In Chapters 7, 8, 9, and 10, Davis explores more of Los Angeles’s “Ecology of Fear.” He starts with Pomona, CA, once a thriving suburb, that has turned into a desolate wasteland. Pomona’s “suburban malaise” started when its two main industries left. Without jobs, the area descended into chaos. This phenomenon is not unique to Pomona however. Davis warns that across the nation, there are hundreds of similar suburbs also spiraling from suburban paradise to crabgrass slum.
As suburbs decline, so called “edge cities” increase. Proliferated by federal tax incentives, these cities pull funding out of less economically prosperous neighborhoods, mainly Latino and nonwhite areas.
Racial tensions in these areas are only exacerbated by suburban decline. Davis notes the wave of white nationalist violence in the 90s, and he discusses California’s ballooning prison population. Efforts to be tough on crime with three strike laws caused California to be #3 on the list of places with most incarcerated individuals, behind only China and the United States.
Problems that developed over several decades will take decades to fix, but what realistic solutions can California enact? No politician wants to be seen as weak, so many adopt a “tough on crime” policy. Can you name any politician, without looking it up, who has campaigned on reforming the prison system? Was that politician elected?

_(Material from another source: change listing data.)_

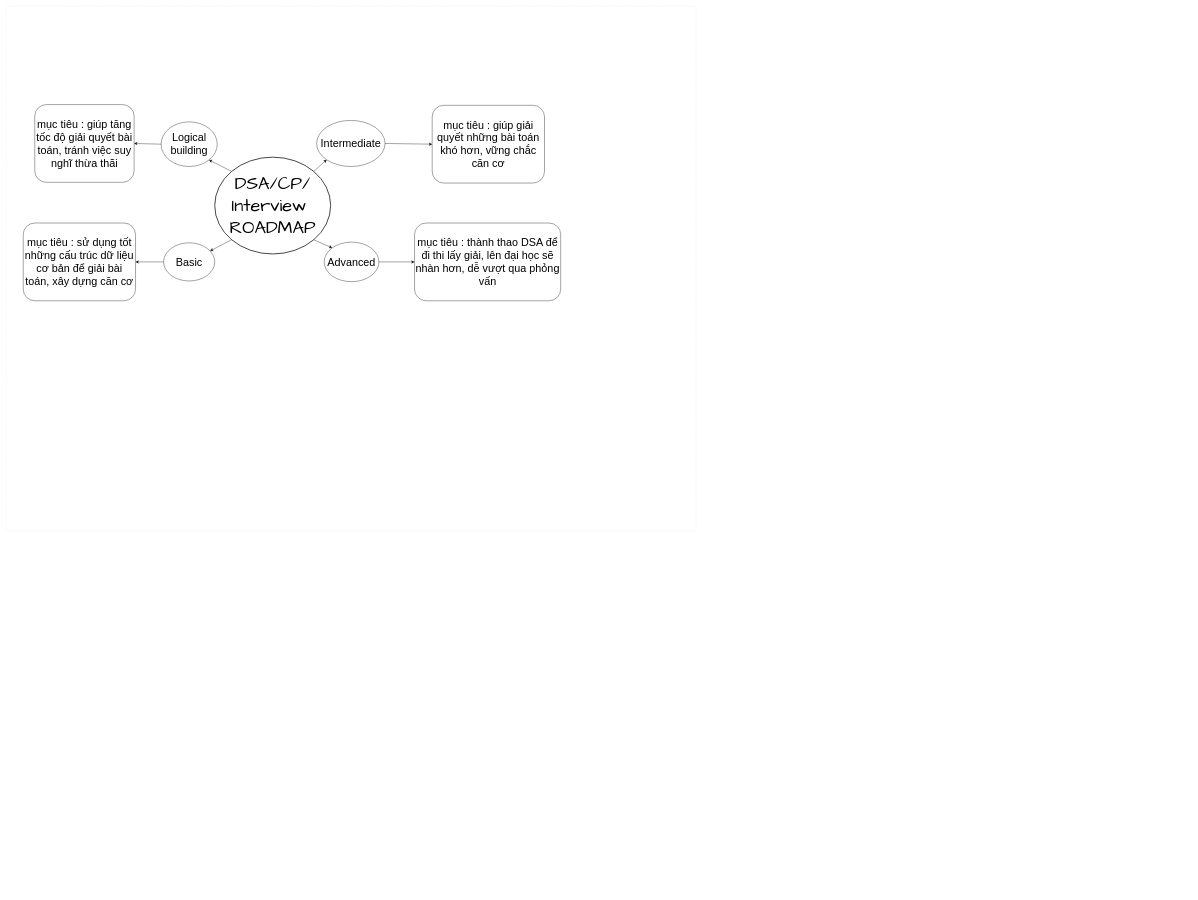
ChillingCpp/DSA-Roadmap keeps this draw.io diagram as DSA/Untitled Diagram.drawio. Above is the earlier version. Source tidied: cells renumbered, new cells numbered last; positions are measured from the earlier drawing's top-left corner, leaving out a move shared by most shapes. Both pictures are drawn from the tidied source at 36%, with x=0, y=0 at pixel (6, 6).
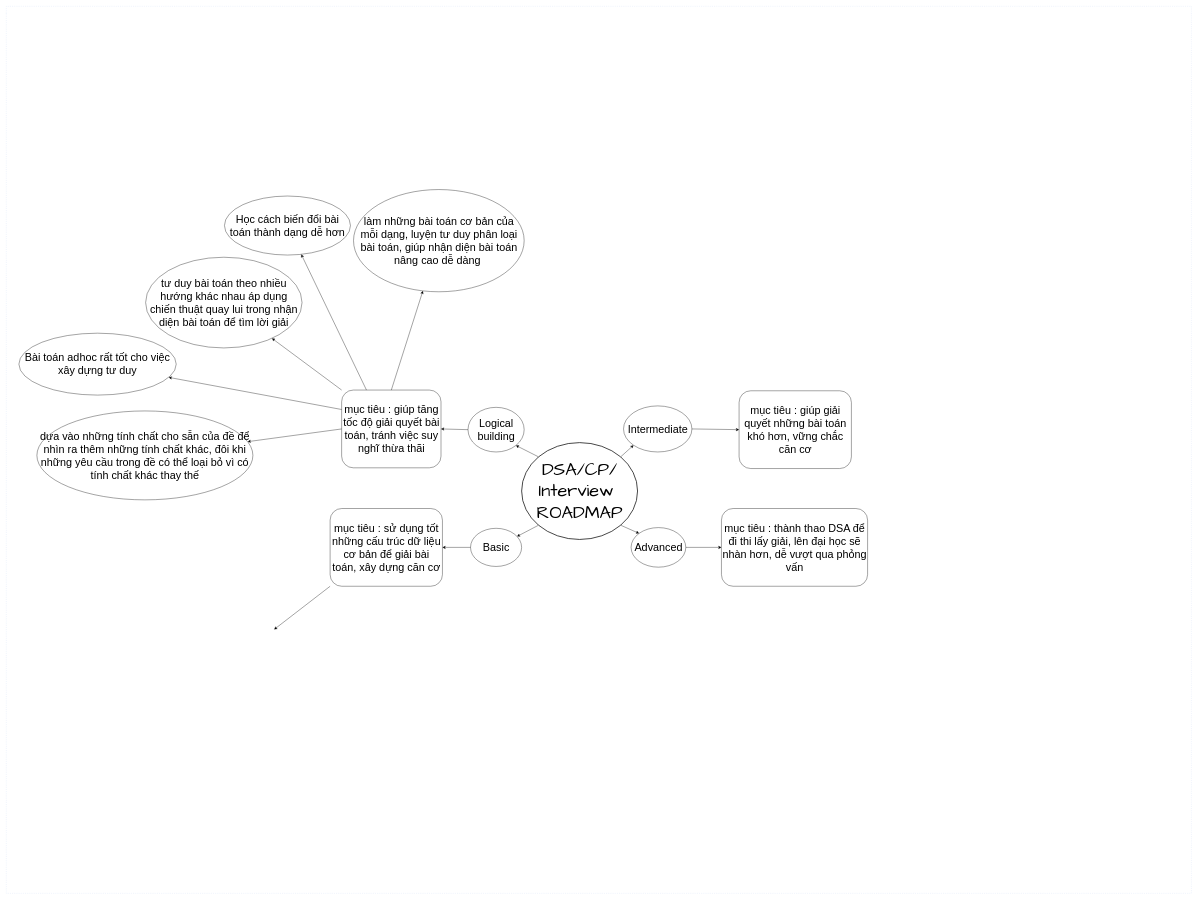
The same diagram, later.

Change to the diagram source:
```diff
@@
     <mxCell id="2" style="swimlane;html=1;startSize=20;horizontal=1;containerType=tree;labelBackgroundColor=none;strokeColor=#D4E1F5;strokeWidth=1;fillColor=none;fontFamily=Comic Sans MS;fontSize=30;swimlaneLine=0;dashed=1;align=center;verticalAlign=middle;labelPosition=center;verticalLabelPosition=middle;" parent="1" vertex="1">
-      <mxGeometry width="1916" height="1457" as="geometry" />
+      <mxGeometry width="3292" height="2464" as="geometry" />
     </mxCell>
     <mxCell id="3" value="&lt;font style=&quot;font-size: 50px;&quot; face=&quot;Comic Sans MS&quot;&gt;DSA/CP/&lt;/font&gt;&lt;div&gt;&lt;font style=&quot;font-size: 50px;&quot; face=&quot;Comic Sans MS&quot;&gt;Interview&amp;nbsp;&lt;/font&gt;&lt;div&gt;&lt;font style=&quot;font-size: 50px;&quot; face=&quot;Comic Sans MS&quot;&gt;ROADMAP&lt;/font&gt;&lt;/div&gt;&lt;/div&gt;" style="ellipse;whiteSpace=wrap;html=1;align=center;strokeWidth=2;" parent="2" vertex="1">
-      <mxGeometry x="579" y="419" width="322" height="269" as="geometry" />
+      <mxGeometry x="1431.5" y="1212" width="322" height="269" as="geometry" />
     </mxCell>
@@
     <mxCell id="6" value="Logical building" style="ellipse;whiteSpace=wrap;html=1;fontSize=30;" parent="2" vertex="1">
-      <mxGeometry x="430" y="321" width="156" height="124" as="geometry" />
+      <mxGeometry x="1282.5" y="1114" width="156" height="124" as="geometry" />
     </mxCell>
     <mxCell id="7" value="Basic" style="ellipse;whiteSpace=wrap;html=1;fontSize=30;" parent="2" vertex="1">
-      <mxGeometry x="437" y="657" width="142" height="106" as="geometry" />
+      <mxGeometry x="1289.5" y="1450" width="142" height="106" as="geometry" />
     </mxCell>
     <mxCell id="8" value="Intermediate" style="ellipse;whiteSpace=wrap;html=1;fontSize=30;" parent="2" vertex="1">
-      <mxGeometry x="862" y="317" width="190" height="128" as="geometry" />
+      <mxGeometry x="1714.5" y="1110" width="190" height="128" as="geometry" />
     </mxCell>
@@
     <mxCell id="10" value="Advanced" style="ellipse;whiteSpace=wrap;html=1;fontSize=30;" parent="2" vertex="1">
-      <mxGeometry x="883" y="655" width="152" height="110" as="geometry" />
+      <mxGeometry x="1735.5" y="1448" width="152" height="110" as="geometry" />
     </mxCell>
@@
     <mxCell id="12" value="mục tiêu : giúp tăng tốc độ giải quyết bài toán, tránh việc suy nghĩ thừa thãi" style="rounded=1;whiteSpace=wrap;html=1;fontSize=30;" parent="2" vertex="1">
-      <mxGeometry x="79" y="273" width="276" height="216" as="geometry" />
+      <mxGeometry x="931.5" y="1066" width="276" height="216" as="geometry" />
     </mxCell>
@@
     <mxCell id="14" value="mục tiêu : sử dụng tốt những cấu trúc dữ liệu cơ bản để giải bài toán, xây dựng căn cơ" style="rounded=1;whiteSpace=wrap;html=1;fontSize=30;" parent="2" vertex="1">
-      <mxGeometry x="47" y="602" width="312" height="216" as="geometry" />
+      <mxGeometry x="899.5" y="1395" width="312" height="216" as="geometry" />
     </mxCell>
@@
     <mxCell id="16" value="mục tiêu : giúp giải quyết những bài toán khó hơn, vững chắc căn cơ" style="rounded=1;whiteSpace=wrap;html=1;fontSize=30;" parent="2" vertex="1">
-      <mxGeometry x="1183" y="275" width="312" height="216" as="geometry" />
+      <mxGeometry x="2035.5" y="1068" width="312" height="216" as="geometry" />
     </mxCell>
     <mxCell id="17" value="mục tiêu : thành thao DSA để đi thi lấy giải, lên đại học sẽ nhàn hơn, dễ vượt qua phỏng vấn" style="rounded=1;whiteSpace=wrap;html=1;fontSize=30;" parent="2" vertex="1">
-      <mxGeometry x="1134" y="602" width="406" height="216" as="geometry" />
+      <mxGeometry x="1986.5" y="1395" width="406" height="216" as="geometry" />
     </mxCell>
@@
+    <mxCell id="20" value="&lt;span style=&quot;font-size: 30px;&quot;&gt;làm những bài toán cơ bản của mỗi dạng, luyện tư duy phân loại bài toán, giúp nhận diện bài toán nâng cao dễ dàng&amp;nbsp;&lt;/span&gt;" style="ellipse;whiteSpace=wrap;html=1;" parent="2" vertex="1">
+      <mxGeometry x="964.5" y="509" width="474" height="284" as="geometry" />
+    </mxCell>
+    <mxCell id="21" style="endArrow=classic;html=1;rounded=0;exitX=0.5;exitY=0;exitDx=0;exitDy=0;" parent="2" edge="1" source="12" target="20">
+      <mxGeometry relative="1" as="geometry" />
+    </mxCell>
+    <mxCell id="22" value="Học cách biến đổi bài toán thành dạng dễ hơn" style="ellipse;whiteSpace=wrap;html=1;fontSize=30;" parent="2" vertex="1">
+      <mxGeometry x="606" y="527" width="350" height="164" as="geometry" />
+    </mxCell>
+    <mxCell id="23" style="endArrow=classic;html=1;rounded=0;exitX=0.25;exitY=0;exitDx=0;exitDy=0;" parent="2" edge="1" source="12" target="22">
+      <mxGeometry relative="1" as="geometry" />
+    </mxCell>
+    <mxCell id="24" value="tư duy bài toán theo nhiều hướng khác nhau&amp;nbsp;&lt;span style=&quot;background-color: transparent; color: light-dark(rgb(0, 0, 0), rgb(255, 255, 255));&quot;&gt;áp dụng chiến thuật quay lui trong nhận diện bài toán để tìm lời giải&lt;/span&gt;" style="ellipse;whiteSpace=wrap;html=1;fontSize=30;" parent="2" vertex="1">
+      <mxGeometry x="387" y="697" width="434.5" height="252" as="geometry" />
+    </mxCell>
+    <mxCell id="25" style="endArrow=classic;html=1;rounded=0;exitX=0;exitY=0;exitDx=0;exitDy=0;" parent="2" edge="1" source="12" target="24">
+      <mxGeometry relative="1" as="geometry" />
+    </mxCell>
+    <mxCell id="26" value="Bài toán adhoc rất tốt cho việc xây dựng tư duy" style="ellipse;whiteSpace=wrap;html=1;fontSize=30;" parent="2" vertex="1">
+      <mxGeometry x="35" y="908" width="437" height="172" as="geometry" />
+    </mxCell>
+    <mxCell id="27" style="endArrow=classic;html=1;rounded=0;exitX=0;exitY=0.25;exitDx=0;exitDy=0;" parent="2" edge="1" source="12" target="26">
+      <mxGeometry relative="1" as="geometry" />
+    </mxCell>
+    <mxCell id="28" value="dựa vào những tính chất cho sẵn của đề để nhìn ra thêm những tính chất khác, đôi khi những yêu cầu trong đề có thể loại bỏ vì có tính chất khác thay thế" style="ellipse;whiteSpace=wrap;html=1;fontSize=30;" parent="2" vertex="1">
+      <mxGeometry x="85" y="1124" width="600" height="247" as="geometry" />
+    </mxCell>
+    <mxCell id="29" style="endArrow=classic;html=1;rounded=0;exitX=0;exitY=0.5;exitDx=0;exitDy=0;" parent="2" edge="1" source="12" target="28">
+      <mxGeometry relative="1" as="geometry" />
+    </mxCell>
+    <mxCell id="30" style="endArrow=classic;html=1;rounded=0;exitX=0;exitY=1;exitDx=0;exitDy=0;" parent="1" edge="1" source="14">
+      <mxGeometry relative="1" as="geometry">
+        <mxPoint x="744" y="1731" as="targetPoint" />
+      </mxGeometry>
+    </mxCell>
```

To what extent can we blame “white flight” for problems in California’s suburbs? Do white people have a special duty to live in specific areas in order to prevent economic collapse?